**Excerpted data:**
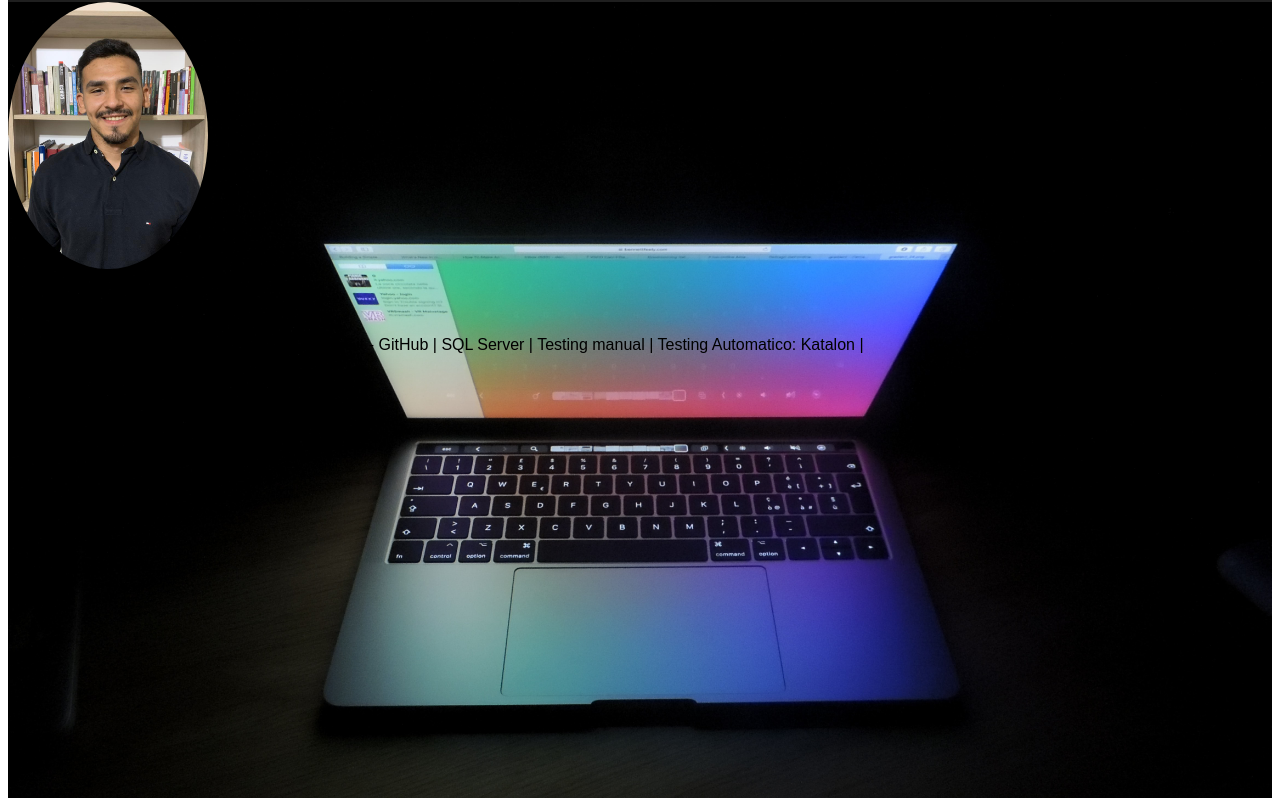
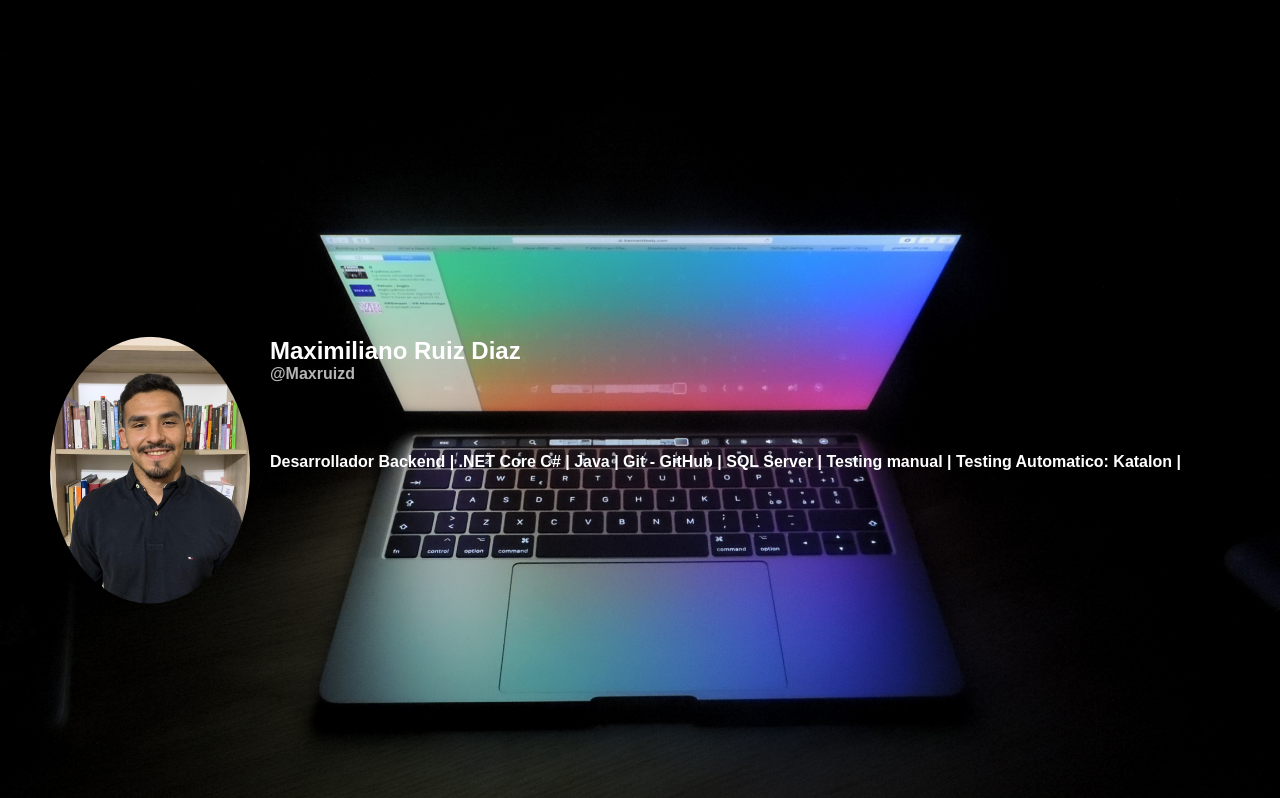
Before and after one commit to Maxruizdz/Curso-de-Creaci-n-de-P-ginas-Web-con-Wordpress-y-No-code, a plain HTML site: page Index.html in a window 1280 px wide. Shown: the part 80-878 px from the top of the page. Drawn offline with Linux system fonts and the light colour scheme.

Commit message:
Estilizando el Hero : Informacion del Hero

```diff
--- a/Index.html
+++ b/Index.html
@@ -28,6 +28,7 @@
 </div>
 <div class="informacion">
 <h1>Maximiliano Ruiz Diaz</h1>
+<span>@Maxruizd</span>
 <p>Desarrollador Backend | .NET Core C# | Java | Git - GitHub | SQL Server | Testing manual | Testing Automatico: Katalon |</p>
 </div>
 </div>
--- a/css/estilos.css
+++ b/css/estilos.css
@@ -1,3 +1,9 @@
+*{
+
+    margin: 0;
+    padding: 0;
+    box-sizing: border-box;
+}
 body{
 
     font-family: Arial, Helvetica, sans-serif;
@@ -42,8 +48,13 @@ width: 100%;
 
 
     position: absolute;
-    top: 0;
+    top: 50%;
+    transform: translateY(-50%);
     left: 0;
+    display: flex;
+    width: 100%;
+    color: #fff;
+    padding: 0 50px;
 }
 
 #hero .informacion-contenedor #foto{
@@ -58,3 +69,19 @@ width: 200px ;
 border-radius: 100%;
 
 }
+
+#hero .informacion-contenedor .informacion{
+
+margin-left: 20px;
+font-weight: bold;
+
+}
+
+#hero .informacion-contenedor .informacion span{
+
+display: inline-block;
+color: #b5b5b5;
+margin-bottom: 70px;
+
+
+}
```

**What to do:**
Please return all lines above in which the string "contenedor" is found.

**Expected answer:**
 #hero .informacion-contenedor #foto{
+#hero .informacion-contenedor .informacion{
+#hero .informacion-contenedor .informacion span{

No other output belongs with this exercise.